Medical Marketing Strategy
By Jeffrey Nasers
The question rarely changes. How can I get more patients through the doors of my practice? Today consumers are using a multitude of platforms to connect with businesses and to connect with each other. In an age when the majority of the population is using social media, has a smart phone, and has an e-mail account, practitioners have a great opportunity to reach out to them digitally.
Before you can develop a strong strategy, you need to decide what your ideal patient looks like. This helps a medical marketing strategist analyze the best possible touch points to connect you with potential patients.

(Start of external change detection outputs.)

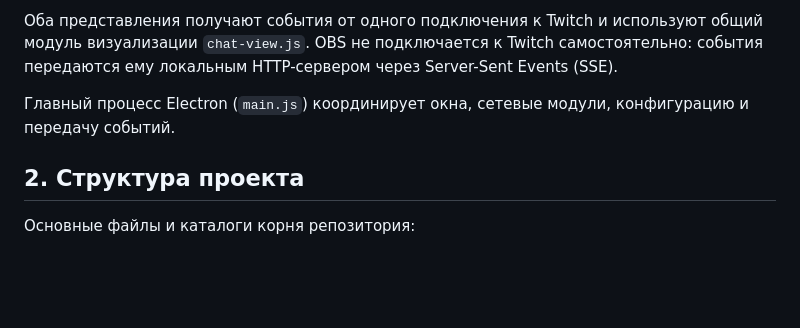
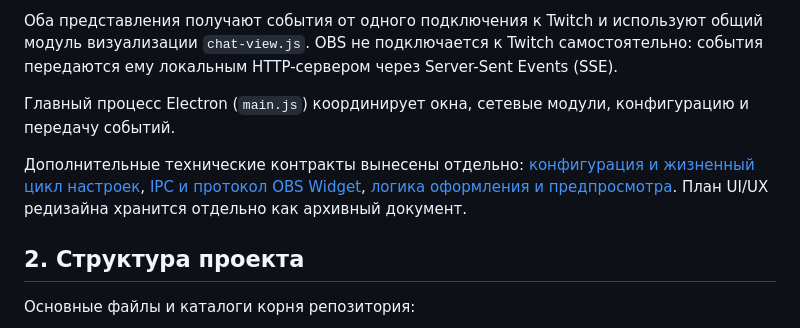
Before and after one commit to BuXaLo/TwitchTransparentChat, a Markdown page: docs/ARCHITECTURE.md, the part around the change. Drawn GitHub-style; blank space fills up the shorter version.

Commit message:
Link detailed architecture contracts

```diff
--- a/docs/ARCHITECTURE.md
+++ b/docs/ARCHITECTURE.md
@@ -10,6 +10,8 @@ TwitchTransparentChat — настольное приложение на Electro
 Оба представления получают события от одного подключения к Twitch и используют общий модуль визуализации `chat-view.js`. OBS не подключается к Twitch самостоятельно: события передаются ему локальным HTTP-сервером через Server-Sent Events (SSE).
 
 Главный процесс Electron (`main.js`) координирует окна, сетевые модули, конфигурацию и передачу событий.
+
+Дополнительные технические контракты вынесены отдельно: [конфигурация и жизненный цикл настроек](CONFIGURATION.md), [IPC и протокол OBS Widget](IPC_AND_WIDGET_PROTOCOL.md), [логика оформления и предпросмотра](STYLE_BEHAVIOR.md). План UI/UX редизайна хранится отдельно как архивный документ.
 
 ## 2. Структура проекта
 
```
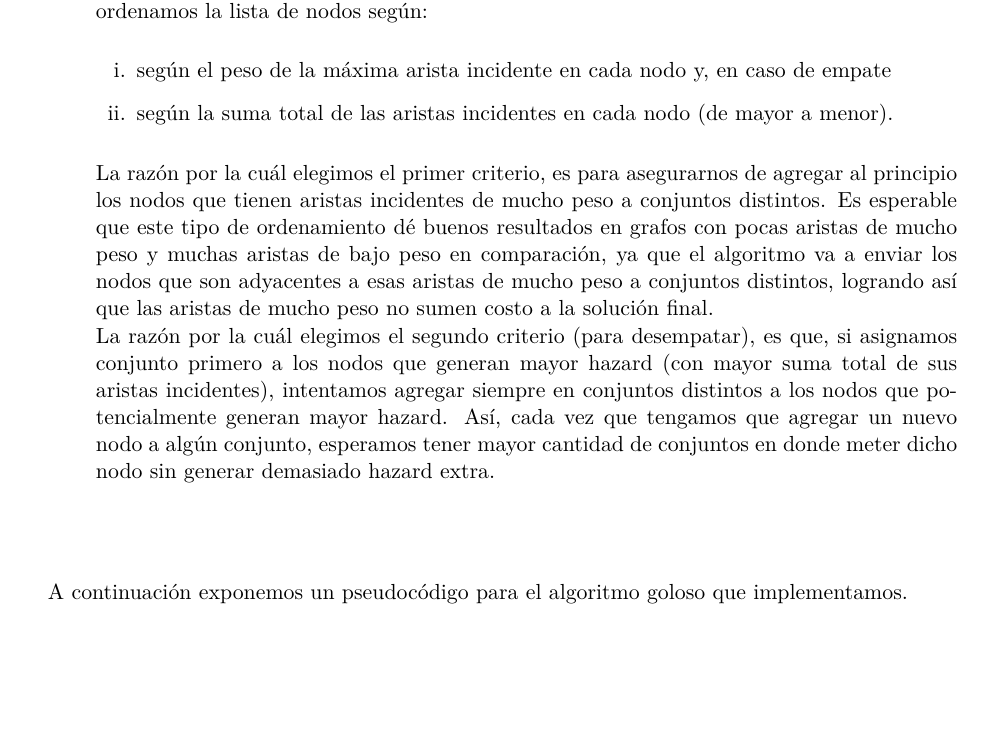
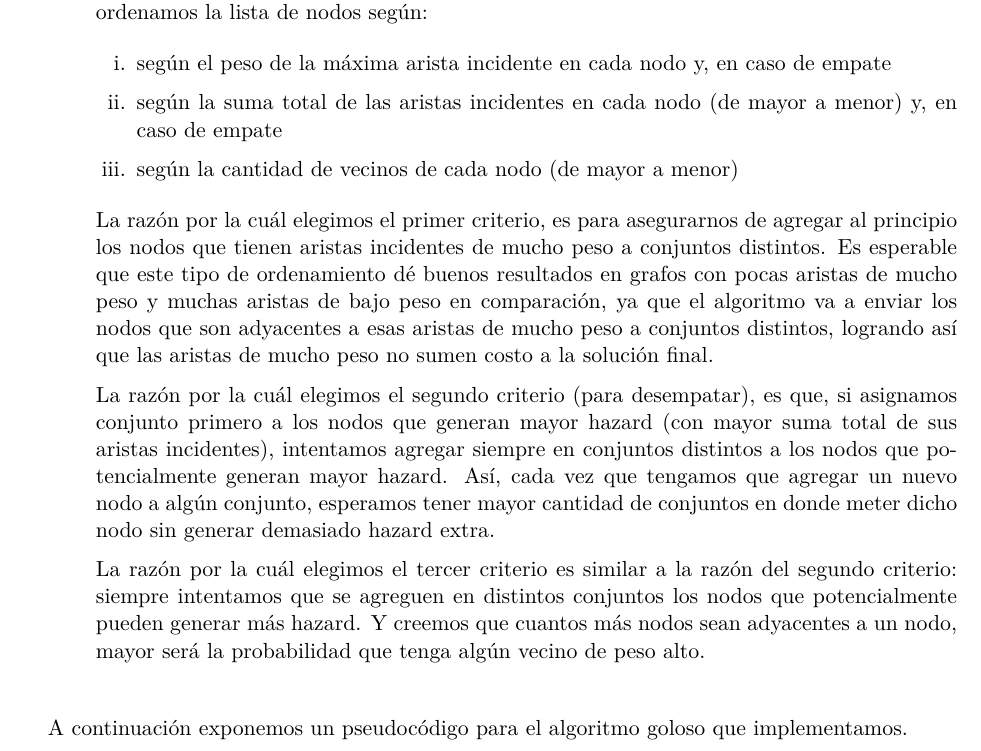
Before and after one commit to peter3110/algo3-tp3, a LaTeX document (Informe/informe.tex): part of page 5 of 14, cut so that both start at the same text, the shorter picture padded with empty space. Compiled offline with pdfLaTeX.

Commit message:
cambio chiquito a greedy.cpp y agregado ese cambio al informe

```diff
--- a/Informe/informe.tex
+++ b/Informe/informe.tex
@@ -222,19 +222,26 @@ Desarrollar los siguientes puntos:
 			ordenamos la lista de nodos según:
 			\begin{enumerate}
 				\item según el peso de la máxima arista incidente en cada nodo y, en caso de empate
-				\item según la suma total de las aristas incidentes en cada nodo (de mayor a menor).
+				\item según la suma total de las aristas incidentes en cada nodo (de mayor a menor) y, en caso de empate
+				\item según la cantidad de vecinos de cada nodo (de mayor a menor)
 			\end{enumerate}
 			La razón por la cuál elegimos el primer criterio, es para asegurarnos de agregar al principio los nodos
 			que tienen aristas incidentes de mucho peso a conjuntos distintos.
 			Es esperable que este tipo de ordenamiento dé buenos resultados en grafos con pocas aristas de mucho
 			peso y muchas aristas de bajo peso en comparación, ya que el algoritmo va a enviar los nodos
 			que son adyacentes a esas aristas de mucho peso a conjuntos distintos, logrando así que las aristas de
-			mucho peso no sumen costo a la solución final. \\
+			mucho peso no sumen costo a la solución final.
+
 			La razón por la cuál elegimos el segundo criterio (para desempatar), es que, si asignamos conjunto
 			primero a los nodos que generan mayor hazard (con mayor suma total de sus aristas incidentes), intentamos
 			agregar siempre en conjuntos distintos a los nodos que potencialmente generan mayor hazard. Así, cada vez que
 			tengamos que agregar un nuevo nodo a algún conjunto, esperamos tener mayor cantidad de conjuntos en donde
-			meter dicho nodo sin generar demasiado hazard extra. \\
+			meter dicho nodo sin generar demasiado hazard extra.
+
+			La razón por la cuál elegimos el tercer criterio es similar a la razón del segundo criterio: siempre intentamos que
+			se agreguen en distintos conjuntos los nodos que potencialmente pueden generar más hazard. Y creemos que cuantos más
+			nodos sean adyacentes a un nodo, mayor será la probabilidad que tenga algún vecino de peso alto.
+
 
 		\end{enumerate}
 
```
Also changed, not shown: 1 other file.
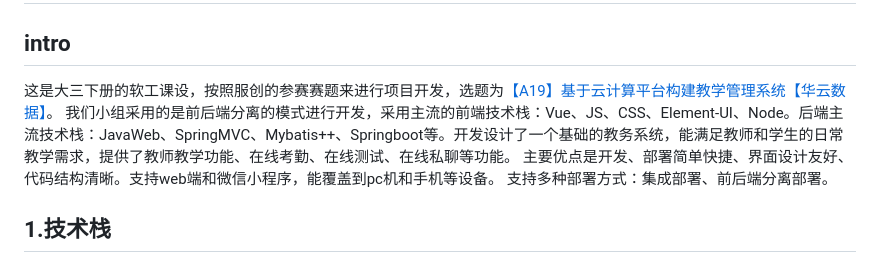
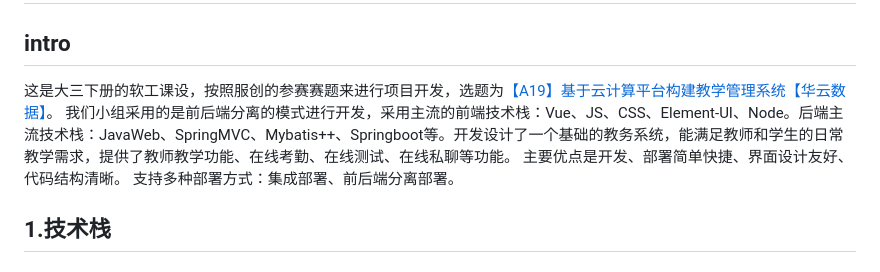
Before and after one commit to Rachel1771/ExamSys, a Markdown page: README.md, the part around the change. GitHub-like rendering.

```diff
--- a/README.md
+++ b/README.md
@@ -4,7 +4,7 @@
 
 
 
-这是大三下册的软工课设，按照服创的参赛赛题来进行项目开发，选题为[【A19】基于云计算平台构建教学管理系统【华云数据】](http://www.fwwb.org.cn/topic/show/e3979e02-cb69-4889-92af-4e867e4f3a4c)。 我们小组采用的是前后端分离的模式进行开发，采用主流的前端技术栈：Vue、JS、CSS、Element-UI、Node。后端主流技术栈：JavaWeb、SpringMVC、Mybatis++、Springboot等。开发设计了一个基础的教务系统，能满足教师和学生的日常教学需求，提供了教师教学功能、在线考勤、在线测试、在线私聊等功能。 主要优点是开发、部署简单快捷、界面设计友好、代码结构清晰。支持web端和微信小程序，能覆盖到pc机和手机等设备。 支持多种部署方式：集成部署、前后端分离部署。
+这是大三下册的软工课设，按照服创的参赛赛题来进行项目开发，选题为[【A19】基于云计算平台构建教学管理系统【华云数据】](http://www.fwwb.org.cn/topic/show/e3979e02-cb69-4889-92af-4e867e4f3a4c)。 我们小组采用的是前后端分离的模式进行开发，采用主流的前端技术栈：Vue、JS、CSS、Element-UI、Node。后端主流技术栈：JavaWeb、SpringMVC、Mybatis++、Springboot等。开发设计了一个基础的教务系统，能满足教师和学生的日常教学需求，提供了教师教学功能、在线考勤、在线测试、在线私聊等功能。 主要优点是开发、部署简单快捷、界面设计友好、代码结构清晰。 支持多种部署方式：集成部署、前后端分离部署。
 
 ## 1.技术栈
 
```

I have been working with a doctor who knows exactly what his ideal patient looks like. The majority of his patients are young children and young adults with allergies and asthma. Mother’s, aged 25-47, become the primary target demographic because they are the primary decision maker for their children and serve as advisors to other young adults.
For my client, mothers and young adults are going to be much more apt to use a search
engine to first find what they are looking for. They are going to utilize social media to collaborate with their friends and family to get advice. They are more likely to sign up for information using their e-mail to have access to valuable information.
My advice would be to lay out a plan that best utilizes these resources and position the practice in a way that stays in constant contact with prospective and current patients. Below I have laid out three suggestions for a practice to consider when targeting patients.
1. In many cases, initiating an online ad campaign on a particular search engine is a great way to begin the dialogue with a patient before they even walk in the door. This is an opportunity to invite them to the site and share contact information with the marketing team. This helps populate a database of contacts that are already looking for a service that your practice offers.
2. Do not be afraid to e-mail your prospective patients. There are many automated programs that help practices reach out to current and new patients. The goal is not to fill their inboxes with useless information, but to serve as an expert, sharing insightful wisdom with your patients. For example, a primary care physician could remind patients to get their flu shot and explain how this year’s thread of vaccines affects the patient. A good e-mail campaign is not meant to be an attack on patients’ inboxes. Rather, it is meant to demonstrate what differentiates your practice from others in the market.
3. Engage patients on social media. Consumers are intelligent. They can see right through a scam and are turned off by the idea of being “sold” something. Instead, educate and engage with those patients on social media. Learn from your current patients about ways that you can improve your practice. Social media is a way to maintain a practice’s reputation and earn respect from your followers.
With a variety of media touch points, it is easier to connect with patients directly. It is important to stay in constant contact and engaged with patients. Patients are hit with information from all sides. If your practice is not top of mind, the greater likelihood is that they forget about your practice. The overall objective of a medical marketing strategy is to be the go-to resource for patients and to attract them as a loyal, consistent patient.
Jeffrey Nasers is a Public Relations and Content Strategist at 724 Factory in Sioux Falls.